From Washington Monthly:

Moore Jesse Larner is a learned writer of an unquestionably intellectual bent who has contributed articles to the Nation and appears on NPR and the BBC. He has just written a solid, thoroughly researched, amply annoted book called Forgive Us Our Spins: Michael Moore and the Future of the American Left, in which he examines Moore as a person, writer, filmmaker, and thinker, and in all respects finds him wanting. Larner portrays Moore as an influential political figure who commands a large audience, but whose work is fatally flawed by methodological liberties that the arrogant, narcissistic Moore felt free to take. In addition, Larner says that Moore promulgates political positions that lack nuance and insight and which are not only wrong but which are also ultimately counterproductive to the causes Moore seemingly supports. “That Moore is so profoundly unsatisfying when it comes to taking on these vital issues in the real world, as opposed to the playground world of entertainment and the emotionally satisfying world of incitement,” writes Lerner, “is a measure of his ultimate failure to offer a stable and effective pole of attraction in American politics.” Nor has he figured out the secrets of cold fusion, Larner may as well have added.
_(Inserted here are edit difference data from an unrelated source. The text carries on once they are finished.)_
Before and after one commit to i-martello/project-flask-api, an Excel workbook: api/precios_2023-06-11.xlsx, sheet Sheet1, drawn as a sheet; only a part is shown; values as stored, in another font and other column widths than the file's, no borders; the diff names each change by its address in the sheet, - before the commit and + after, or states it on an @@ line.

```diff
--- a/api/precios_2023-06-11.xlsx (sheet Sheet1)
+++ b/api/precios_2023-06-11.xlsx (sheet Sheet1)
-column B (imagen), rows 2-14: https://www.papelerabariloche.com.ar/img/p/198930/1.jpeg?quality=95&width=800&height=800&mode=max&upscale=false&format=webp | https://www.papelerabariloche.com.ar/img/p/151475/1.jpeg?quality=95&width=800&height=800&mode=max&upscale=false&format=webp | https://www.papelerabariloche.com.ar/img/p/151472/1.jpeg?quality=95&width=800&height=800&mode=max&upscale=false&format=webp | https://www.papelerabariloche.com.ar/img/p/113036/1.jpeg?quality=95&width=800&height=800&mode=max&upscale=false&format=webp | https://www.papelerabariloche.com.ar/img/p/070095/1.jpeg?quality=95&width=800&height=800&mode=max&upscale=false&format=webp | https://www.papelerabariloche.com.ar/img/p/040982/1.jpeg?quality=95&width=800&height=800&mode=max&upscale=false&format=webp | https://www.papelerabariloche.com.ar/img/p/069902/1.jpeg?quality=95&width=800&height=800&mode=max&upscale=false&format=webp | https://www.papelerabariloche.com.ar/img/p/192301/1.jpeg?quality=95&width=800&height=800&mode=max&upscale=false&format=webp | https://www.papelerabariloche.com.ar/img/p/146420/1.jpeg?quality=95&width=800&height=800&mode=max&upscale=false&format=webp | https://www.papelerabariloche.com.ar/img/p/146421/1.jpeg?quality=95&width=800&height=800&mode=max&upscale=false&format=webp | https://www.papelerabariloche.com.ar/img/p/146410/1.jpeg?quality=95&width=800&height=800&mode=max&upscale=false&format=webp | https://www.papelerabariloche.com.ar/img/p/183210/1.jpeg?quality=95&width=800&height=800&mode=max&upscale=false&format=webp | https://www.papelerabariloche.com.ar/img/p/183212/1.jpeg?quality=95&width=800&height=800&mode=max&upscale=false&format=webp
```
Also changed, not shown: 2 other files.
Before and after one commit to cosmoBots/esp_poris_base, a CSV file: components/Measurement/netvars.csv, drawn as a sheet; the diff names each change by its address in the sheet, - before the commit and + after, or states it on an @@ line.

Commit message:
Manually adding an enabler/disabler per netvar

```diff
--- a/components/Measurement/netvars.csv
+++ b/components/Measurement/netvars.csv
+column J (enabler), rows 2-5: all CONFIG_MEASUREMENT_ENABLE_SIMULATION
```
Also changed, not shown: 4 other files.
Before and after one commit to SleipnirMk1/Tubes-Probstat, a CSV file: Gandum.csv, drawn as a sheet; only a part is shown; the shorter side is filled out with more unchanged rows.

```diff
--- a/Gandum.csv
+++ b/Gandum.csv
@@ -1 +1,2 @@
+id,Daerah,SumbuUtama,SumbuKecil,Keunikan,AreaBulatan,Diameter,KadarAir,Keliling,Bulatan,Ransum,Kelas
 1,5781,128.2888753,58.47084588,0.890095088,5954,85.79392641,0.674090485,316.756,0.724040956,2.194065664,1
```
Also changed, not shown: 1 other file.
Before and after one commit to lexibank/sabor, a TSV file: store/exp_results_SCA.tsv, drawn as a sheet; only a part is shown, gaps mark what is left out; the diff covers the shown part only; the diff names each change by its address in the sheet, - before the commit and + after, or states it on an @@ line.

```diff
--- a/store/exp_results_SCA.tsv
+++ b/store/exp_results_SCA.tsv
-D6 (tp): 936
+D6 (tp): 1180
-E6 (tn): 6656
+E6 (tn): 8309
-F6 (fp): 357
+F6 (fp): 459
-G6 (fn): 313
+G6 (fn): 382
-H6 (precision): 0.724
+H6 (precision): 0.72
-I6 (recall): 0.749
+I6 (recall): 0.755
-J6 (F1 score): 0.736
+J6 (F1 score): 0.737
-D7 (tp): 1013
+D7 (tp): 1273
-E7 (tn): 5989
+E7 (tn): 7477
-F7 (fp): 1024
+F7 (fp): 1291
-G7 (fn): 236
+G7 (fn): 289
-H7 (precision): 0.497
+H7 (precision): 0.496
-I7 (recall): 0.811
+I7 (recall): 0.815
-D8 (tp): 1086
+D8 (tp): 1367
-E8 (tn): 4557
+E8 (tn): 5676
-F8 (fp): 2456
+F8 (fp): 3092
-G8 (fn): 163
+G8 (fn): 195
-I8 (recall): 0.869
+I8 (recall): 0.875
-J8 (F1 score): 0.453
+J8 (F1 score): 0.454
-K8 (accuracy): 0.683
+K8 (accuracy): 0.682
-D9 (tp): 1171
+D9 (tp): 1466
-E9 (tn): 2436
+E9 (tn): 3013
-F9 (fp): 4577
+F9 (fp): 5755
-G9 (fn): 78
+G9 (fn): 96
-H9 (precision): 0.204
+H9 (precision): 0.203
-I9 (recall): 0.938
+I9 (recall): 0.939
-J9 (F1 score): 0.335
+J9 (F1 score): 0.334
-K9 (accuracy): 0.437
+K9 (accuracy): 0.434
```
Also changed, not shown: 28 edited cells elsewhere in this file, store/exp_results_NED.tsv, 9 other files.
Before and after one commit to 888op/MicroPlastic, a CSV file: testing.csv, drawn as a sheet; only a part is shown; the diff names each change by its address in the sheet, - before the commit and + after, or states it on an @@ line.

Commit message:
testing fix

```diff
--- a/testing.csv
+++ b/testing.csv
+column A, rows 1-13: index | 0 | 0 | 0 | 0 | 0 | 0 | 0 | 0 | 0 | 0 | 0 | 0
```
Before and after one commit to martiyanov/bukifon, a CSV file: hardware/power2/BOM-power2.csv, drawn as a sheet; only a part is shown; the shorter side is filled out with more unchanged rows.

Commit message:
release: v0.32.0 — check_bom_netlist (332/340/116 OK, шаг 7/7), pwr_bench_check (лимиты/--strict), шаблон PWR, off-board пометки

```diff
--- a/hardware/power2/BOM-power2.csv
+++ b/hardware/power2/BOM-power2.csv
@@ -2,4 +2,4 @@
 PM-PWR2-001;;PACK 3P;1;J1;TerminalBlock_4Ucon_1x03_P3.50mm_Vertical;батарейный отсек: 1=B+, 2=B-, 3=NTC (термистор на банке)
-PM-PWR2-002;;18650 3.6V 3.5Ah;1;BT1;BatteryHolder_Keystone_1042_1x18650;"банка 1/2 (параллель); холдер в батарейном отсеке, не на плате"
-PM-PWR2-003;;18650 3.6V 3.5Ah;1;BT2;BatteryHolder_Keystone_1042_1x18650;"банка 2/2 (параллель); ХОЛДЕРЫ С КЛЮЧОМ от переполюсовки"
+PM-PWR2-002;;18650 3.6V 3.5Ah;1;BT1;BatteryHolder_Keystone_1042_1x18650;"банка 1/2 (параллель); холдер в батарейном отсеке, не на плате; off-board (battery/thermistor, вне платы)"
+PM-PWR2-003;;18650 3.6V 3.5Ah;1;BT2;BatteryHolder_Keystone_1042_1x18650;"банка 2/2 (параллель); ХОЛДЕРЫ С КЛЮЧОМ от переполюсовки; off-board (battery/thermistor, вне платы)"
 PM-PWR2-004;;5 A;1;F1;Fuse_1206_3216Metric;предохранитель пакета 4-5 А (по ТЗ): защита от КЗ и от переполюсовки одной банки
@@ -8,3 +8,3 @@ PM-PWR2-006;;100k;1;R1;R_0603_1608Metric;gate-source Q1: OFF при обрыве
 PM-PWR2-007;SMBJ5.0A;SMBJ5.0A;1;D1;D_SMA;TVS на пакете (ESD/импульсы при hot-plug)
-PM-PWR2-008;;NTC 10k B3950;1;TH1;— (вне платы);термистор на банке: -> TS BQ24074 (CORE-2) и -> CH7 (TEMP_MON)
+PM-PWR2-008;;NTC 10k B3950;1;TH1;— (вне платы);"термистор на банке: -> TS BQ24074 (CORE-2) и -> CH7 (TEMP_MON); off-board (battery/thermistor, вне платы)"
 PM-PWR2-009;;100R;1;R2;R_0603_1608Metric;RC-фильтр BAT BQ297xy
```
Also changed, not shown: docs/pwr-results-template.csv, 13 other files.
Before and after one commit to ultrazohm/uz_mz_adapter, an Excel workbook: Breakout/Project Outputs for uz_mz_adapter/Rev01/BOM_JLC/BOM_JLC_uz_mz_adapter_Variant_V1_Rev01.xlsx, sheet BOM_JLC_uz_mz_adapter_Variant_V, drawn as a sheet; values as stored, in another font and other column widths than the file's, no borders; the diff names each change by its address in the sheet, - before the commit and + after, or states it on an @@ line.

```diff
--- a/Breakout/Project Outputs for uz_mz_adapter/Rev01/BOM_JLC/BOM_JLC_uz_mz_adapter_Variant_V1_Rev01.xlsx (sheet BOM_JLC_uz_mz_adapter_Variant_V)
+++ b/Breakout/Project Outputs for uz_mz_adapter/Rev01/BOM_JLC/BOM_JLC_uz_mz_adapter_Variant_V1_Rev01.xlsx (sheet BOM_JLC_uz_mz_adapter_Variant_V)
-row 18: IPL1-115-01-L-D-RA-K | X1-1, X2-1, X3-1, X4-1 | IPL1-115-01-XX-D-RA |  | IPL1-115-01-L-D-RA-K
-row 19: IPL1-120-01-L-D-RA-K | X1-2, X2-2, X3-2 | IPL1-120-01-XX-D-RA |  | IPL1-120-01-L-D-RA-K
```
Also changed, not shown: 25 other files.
Gosh, call me naïve, but if this isn’t a case of hunting flies with a howitzer, I haven’t seen one. You can say Moore isn’t funny, you can say he’s wrong, you can say, as Larner convincingly does, that Moore is a cheater, you can say, as Bernard Goldberg does, that Moore ranks first among the 110 people who are screwing up America, but it’s hard to blame Moore for failing to offer a stable and effective pole of attraction in American politics, a goal that has recently eluded Al Gore, John Kerry, Howard Dean, Nancy Pelosi and many, many more. A bit outside his job description, eh?

More here.